Hepatitis C has been a public health threat to Taiwan for decades. Among the several thousands of liver cancer deaths each year, Hepatitis C may account for 25% to 40% of them. With this heavy disease burden, Taiwan has put in many years’ work on all kinds of measures to control Hepatitis C – including mass screening programs, peg-interferon/ribavirin treatment reimbursement since 2007, and various prevention programs.
The new direct-acting antiviral (DAA) medications offer shorter therapy courses, oral administration, fewer serious adverse events and higher cure rates, shedding a light on the path to Hepatitis C elimination in Taiwan.

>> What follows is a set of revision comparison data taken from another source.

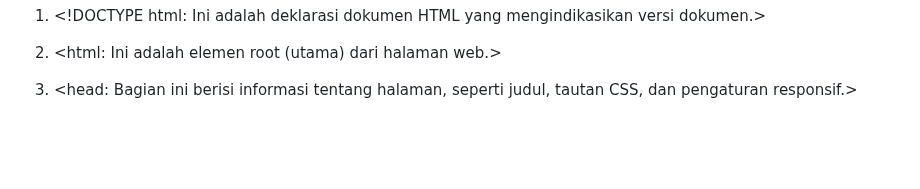
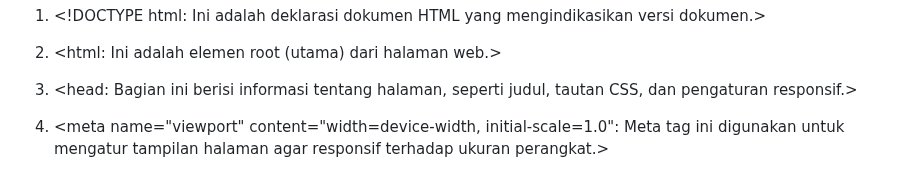
Before and after one commit to 22091397028AinulMufidh/Swiftshop, a Markdown page: README.md, the part around the change. Rendered like a GitHub page; blank space fills up the shorter version.

```diff
--- a/README.md
+++ b/README.md
@@ -1513,3 +1513,5 @@ Pada bagian ini menjelaskan apa yang akan terjadi ketika mengklik tautan signup.
 2. &lt;html: Ini adalah elemen root (utama) dari halaman web.&gt;
 
 3. &lt;head: Bagian ini berisi informasi tentang halaman, seperti judul, tautan CSS, dan pengaturan responsif.&gt;
+
+4. &lt;meta name="viewport" content="width=device-width, initial-scale=1.0": Meta tag ini digunakan untuk mengatur tampilan halaman agar responsif terhadap ukuran perangkat.&gt;
```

The Ministry of Health and Welfare (MOHW) assessed the importance to public health and later initiated the National Hepatitis C Program Office (TWNHCP office) under the Ministry in December 2016 to assist on the policy formulation, coordination, implementation, and communication.

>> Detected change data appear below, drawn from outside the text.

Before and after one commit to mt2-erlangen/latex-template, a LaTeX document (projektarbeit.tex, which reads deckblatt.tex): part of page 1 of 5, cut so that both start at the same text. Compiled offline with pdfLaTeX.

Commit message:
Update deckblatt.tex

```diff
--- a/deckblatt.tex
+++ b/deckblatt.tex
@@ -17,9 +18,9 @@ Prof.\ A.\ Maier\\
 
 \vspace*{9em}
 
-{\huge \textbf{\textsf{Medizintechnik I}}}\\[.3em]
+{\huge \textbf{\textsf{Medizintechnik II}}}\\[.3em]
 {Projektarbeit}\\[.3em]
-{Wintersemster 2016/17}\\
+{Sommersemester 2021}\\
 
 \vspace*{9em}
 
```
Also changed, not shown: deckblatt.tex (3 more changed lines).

Specifically, TWNHCP has applied the HEOR methods, RWE and HTA concepts to the following developments:
1. Develop a policy guideline: a group effort on collecting and summarizing the epidemiological, clinical, institutional characteristics to formulate a roadmap for policies and the strategies. For example, an HCV risk map down to county level was developed and revised using available datasets. This map is used by local governments as their guide to the prioritization of community screening efforts.
2. Set up a patient registry: a DAA-reimbursement patient registry was set up within National Health Insurance system, for the purposes of 1) quota control in the initial stage when there was limited all drug expenses NHI budget; 2) safety and short-term effectiveness (SVR12, adherence, etc.) monitoring; 3) national program completeness and long-term outcome assessment.
3. Economic evaluation: the TWNHCP involves all kinds of interventions (DAA treatments, screening programs, diagnosis tools) in various settings. Careful assessment of the cost-effectiveness and budget impact in each program is essential.
4. Projection of the expected benefit: communication materials, including the budgets spent and the long-term benefit due to the TWNHCP, is constantly provided to the stakeholders. This is important to every policy but especially crucial in TWNHCP since the allocated budget is high.
TWNHCP has been working for over 5 years now. It is estimated that we are over halfway to the WHO’s goal of elimination. More than 135,000 patients received DAA treatment under NHI reimbursement and 95% of them are cured (SVR12). A national screening targeting 45~79-year-old adults was installed, and more than 1.6 million received anti-HCV tests. Several special population screening and treatment programs have been planned and implemented as scheduled. It is with high chance that Taiwan achieves the goal of Hepatitis C elimination in the near future.